Source material section start

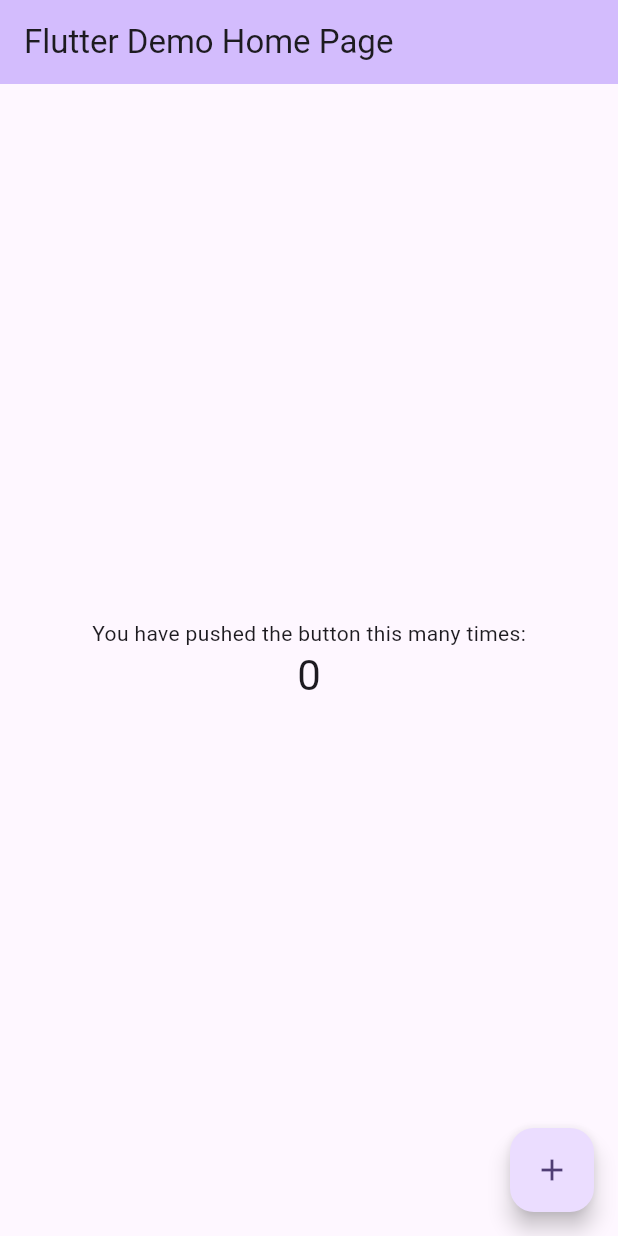
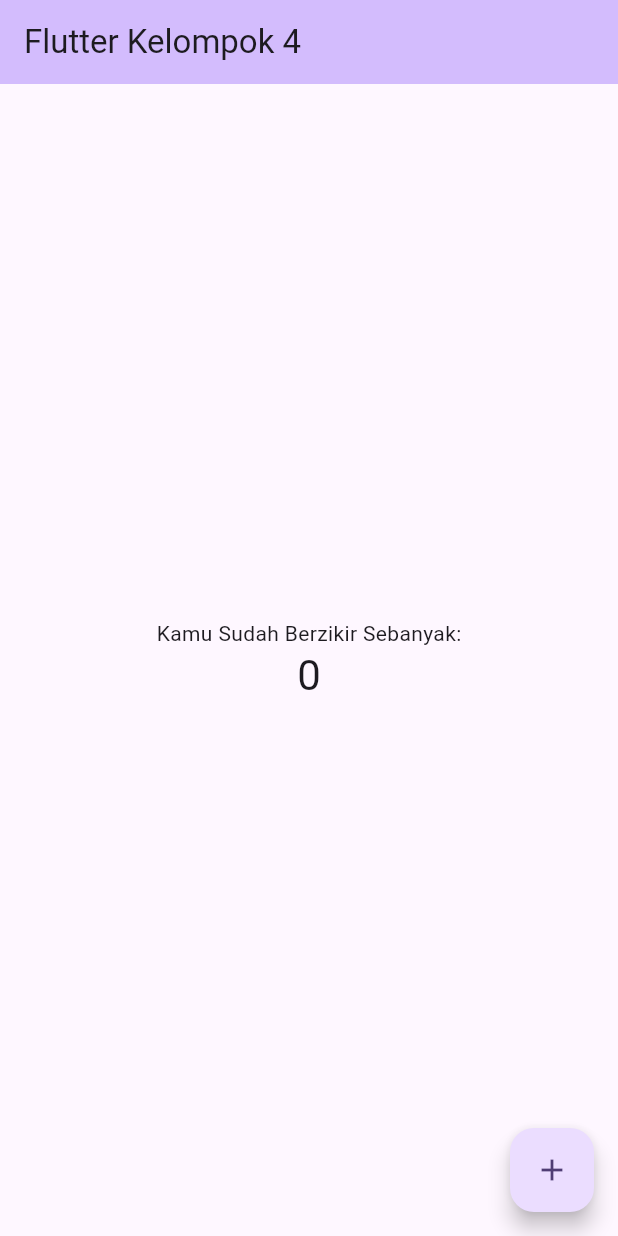
Before and after one commit to SCFJR/Flutter_Study, a Flutter app: the screen it shows after launch, on a phone screen of 412 x 824 dp. Run offline on Flutter 3.47's test engine with Material 3 defaults, Android fonts, the light colour scheme and no system bars.

Commit message:
memodifikasi isi tampilan

```diff
--- a/lib/main.dart
+++ b/lib/main.dart
@@ -11,7 +11,7 @@
   @override
   Widget build(BuildContext context) {
     return MaterialApp(
-      title: 'Flutter Demo',
+      title: 'Flutter Counter',
       theme: ThemeData(
         // This is the theme of your application.
         //
@@ -30,7 +30,7 @@
         // tested with just a hot reload.
         colorScheme: ColorScheme.fromSeed(seedColor: Colors.deepPurple),
       ),
-      home: const MyHomePage(title: 'Flutter Demo Home Page'),
+      home: const MyHomePage(title: 'Flutter Kelompok 4'),
     );
   }
 }
@@ -104,7 +104,7 @@
           // wireframe for each widget.
           mainAxisAlignment: MainAxisAlignment.center,
           children: <Widget>[
-            const Text('You have pushed the button this many times:'),
+            const Text('Kamu Sudah Berzikir Sebanyak:'),
             Text(
               '$_counter',
               style: Theme.of(context).textTheme.headlineMedium,
```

Source material section end

The data above should be returned in full, exactly as written, apart from its images.

Before and after one commit to SCFJR/Flutter_Study, a Flutter app: the screen it shows after launch, on a phone screen of 412 x 824 dp. Run offline on Flutter 3.47's test engine with Material 3 defaults, Android fonts, the light colour scheme and no system bars.

Commit message:
memodifikasi isi tampilan

```diff
--- a/lib/main.dart
+++ b/lib/main.dart
@@ -11,7 +11,7 @@
   @override
   Widget build(BuildContext context) {
     return MaterialApp(
-      title: 'Flutter Demo',
+      title: 'Flutter Counter',
       theme: ThemeData(
         // This is the theme of your application.
         //
@@ -30,7 +30,7 @@
         // tested with just a hot reload.
         colorScheme: ColorScheme.fromSeed(seedColor: Colors.deepPurple),
       ),
-      home: const MyHomePage(title: 'Flutter Demo Home Page'),
+      home: const MyHomePage(title: 'Flutter Kelompok 4'),
     );
   }
 }
@@ -104,7 +104,7 @@
           // wireframe for each widget.
           mainAxisAlignment: MainAxisAlignment.center,
           children: <Widget>[
-            const Text('You have pushed the button this many times:'),
+            const Text('Kamu Sudah Berzikir Sebanyak:'),
             Text(
               '$_counter',
               style: Theme.of(context).textTheme.headlineMedium,
```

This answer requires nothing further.